[DATASET — start]

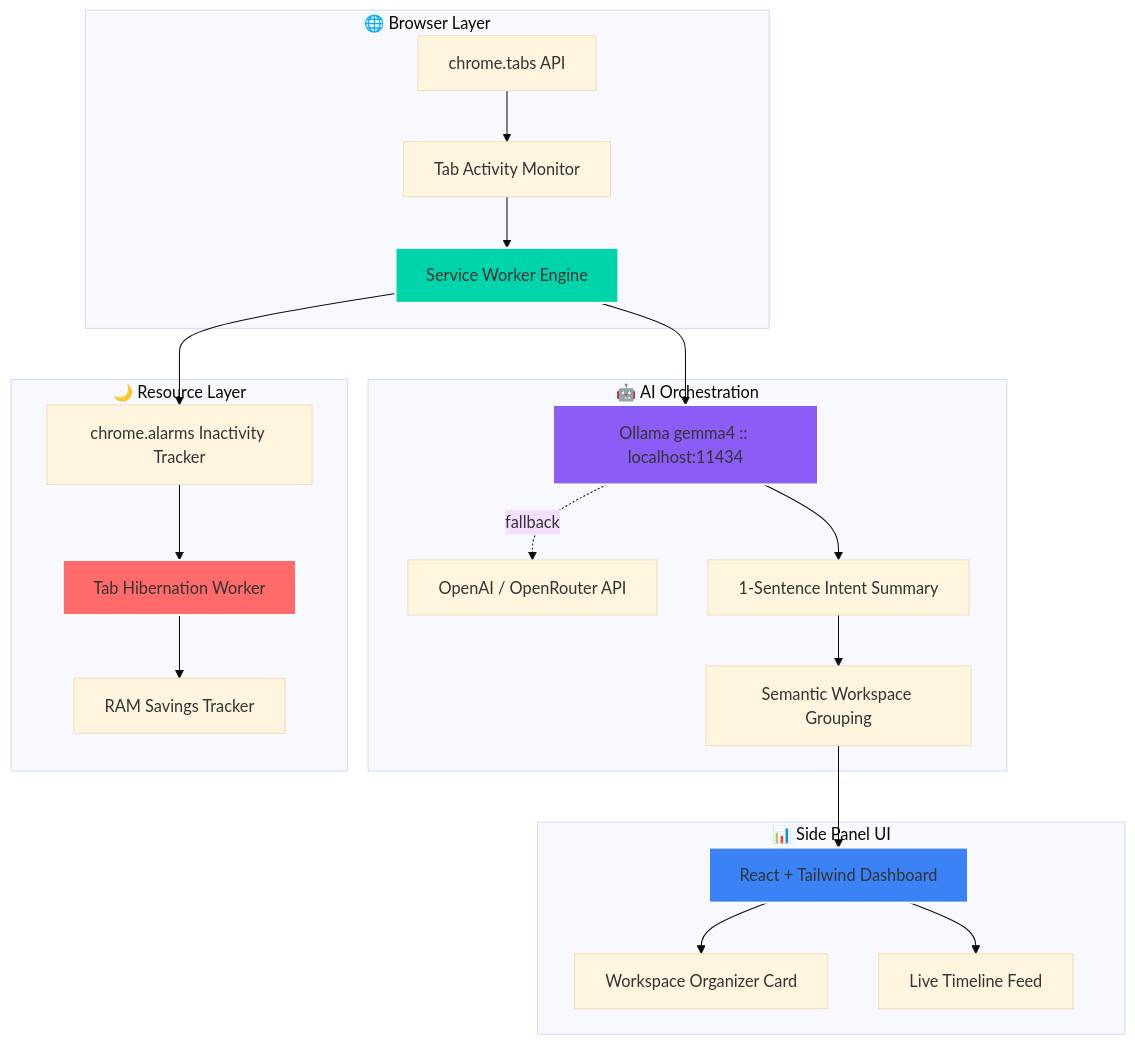
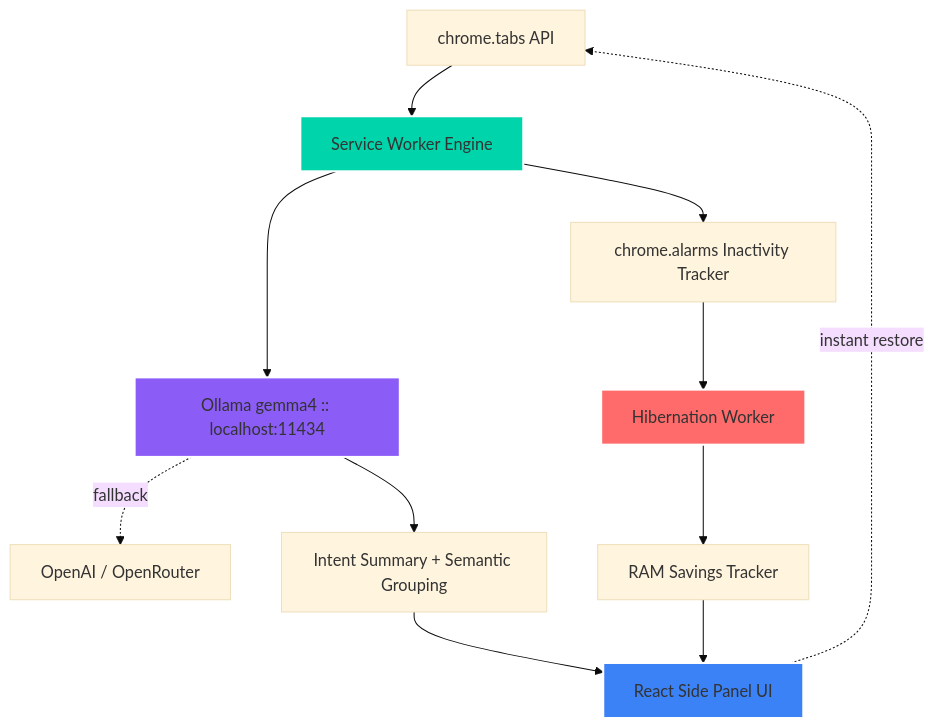
One commit to SURYATSG786/finalpro--project changed the diagram in README.md. Above: the diagram before and after it, drawn with Mermaid (base theme). The commit also changed other lines of this file, not shown here.

````diff
--- a/README.md
+++ b/README.md
@@ -92,31 +68,18 @@
 ```mermaid
 graph TD
-    subgraph "🌐 Browser Layer"
-        A[chrome.tabs API] --> B[Tab Activity Monitor]
-        B --> C[Service Worker Engine]
-    end
+    A[chrome.tabs API] --> B[Service Worker Engine]
+    B --> C[Ollama gemma4 :: localhost:11434]
+    C -.->|fallback| D[OpenAI / OpenRouter]
+    C --> E[Intent Summary + Semantic Grouping]
+    E --> F[React Side Panel UI]
+    B --> G[chrome.alarms Inactivity Tracker]
+    G --> H[Hibernation Worker]
+    H --> I[RAM Savings Tracker]
+    I --> F
+    F -.->|instant restore| A
 
-    subgraph "🤖 AI Orchestration"
-        C --> D[Ollama gemma4 :: localhost:11434]
-        D -.->|fallback| E[OpenAI / OpenRouter API]
-        D --> F[1-Sentence Intent Summary]
-        F --> G[Semantic Workspace Grouping]
-    end
-
-    subgraph "📊 Side Panel UI"
-        G --> H[React + Tailwind Dashboard]
-        H --> I[Workspace Organizer Card]
-        H --> J[Live Timeline Feed]
-    end
-
-    subgraph "🌙 Resource Layer"
-        C --> K[chrome.alarms Inactivity Tracker]
-        K --> L[Tab Hibernation Worker]
-        L --> M[RAM Savings Tracker]
-    end
-
-    style C fill:#00D4AA,stroke:#ffffff,stroke-width:2px
-    style D fill:#8B5CF6,stroke:#ffffff,stroke-width:2px
-    style H fill:#3B82F6,stroke:#ffffff,stroke-width:2px
-    style L fill:#FF6B6B,stroke:#ffffff,stroke-width:2px
+    style B fill:#00D4AA,stroke:#fff,stroke-width:2px
+    style C fill:#8B5CF6,stroke:#fff,stroke-width:2px
+    style F fill:#3B82F6,stroke:#fff,stroke-width:2px
+    style H fill:#FF6B6B,stroke:#fff,stroke-width:2px
 ```
````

[DATASET — finish]

> _WORK REQUEST_: Could you set down the data exactly as given, minus its pictures?

> _SOLUTION TO THIS TASK_:
One commit to SURYATSG786/finalpro--project changed the diagram in README.md. Above: the diagram before and after it, drawn with Mermaid (base theme). The commit also changed other lines of this file, not shown here.

````diff
--- a/README.md
+++ b/README.md
@@ -92,31 +68,18 @@
 ```mermaid
 graph TD
-    subgraph "🌐 Browser Layer"
-        A[chrome.tabs API] --> B[Tab Activity Monitor]
-        B --> C[Service Worker Engine]
-    end
+    A[chrome.tabs API] --> B[Service Worker Engine]
+    B --> C[Ollama gemma4 :: localhost:11434]
+    C -.->|fallback| D[OpenAI / OpenRouter]
+    C --> E[Intent Summary + Semantic Grouping]
+    E --> F[React Side Panel UI]
+    B --> G[chrome.alarms Inactivity Tracker]
+    G --> H[Hibernation Worker]
+    H --> I[RAM Savings Tracker]
+    I --> F
+    F -.->|instant restore| A
 
-    subgraph "🤖 AI Orchestration"
-        C --> D[Ollama gemma4 :: localhost:11434]
-        D -.->|fallback| E[OpenAI / OpenRouter API]
-        D --> F[1-Sentence Intent Summary]
-        F --> G[Semantic Workspace Grouping]
-    end
-
-    subgraph "📊 Side Panel UI"
-        G --> H[React + Tailwind Dashboard]
-        H --> I[Workspace Organizer Card]
-        H --> J[Live Timeline Feed]
-    end
-
-    subgraph "🌙 Resource Layer"
-        C --> K[chrome.alarms Inactivity Tracker]
-        K --> L[Tab Hibernation Worker]
-        L --> M[RAM Savings Tracker]
-    end
-
-    style C fill:#00D4AA,stroke:#ffffff,stroke-width:2px
-    style D fill:#8B5CF6,stroke:#ffffff,stroke-width:2px
-    style H fill:#3B82F6,stroke:#ffffff,stroke-width:2px
-    style L fill:#FF6B6B,stroke:#ffffff,stroke-width:2px
+    style B fill:#00D4AA,stroke:#fff,stroke-width:2px
+    style C fill:#8B5CF6,stroke:#fff,stroke-width:2px
+    style F fill:#3B82F6,stroke:#fff,stroke-width:2px
+    style H fill:#FF6B6B,stroke:#fff,stroke-width:2px
 ```
````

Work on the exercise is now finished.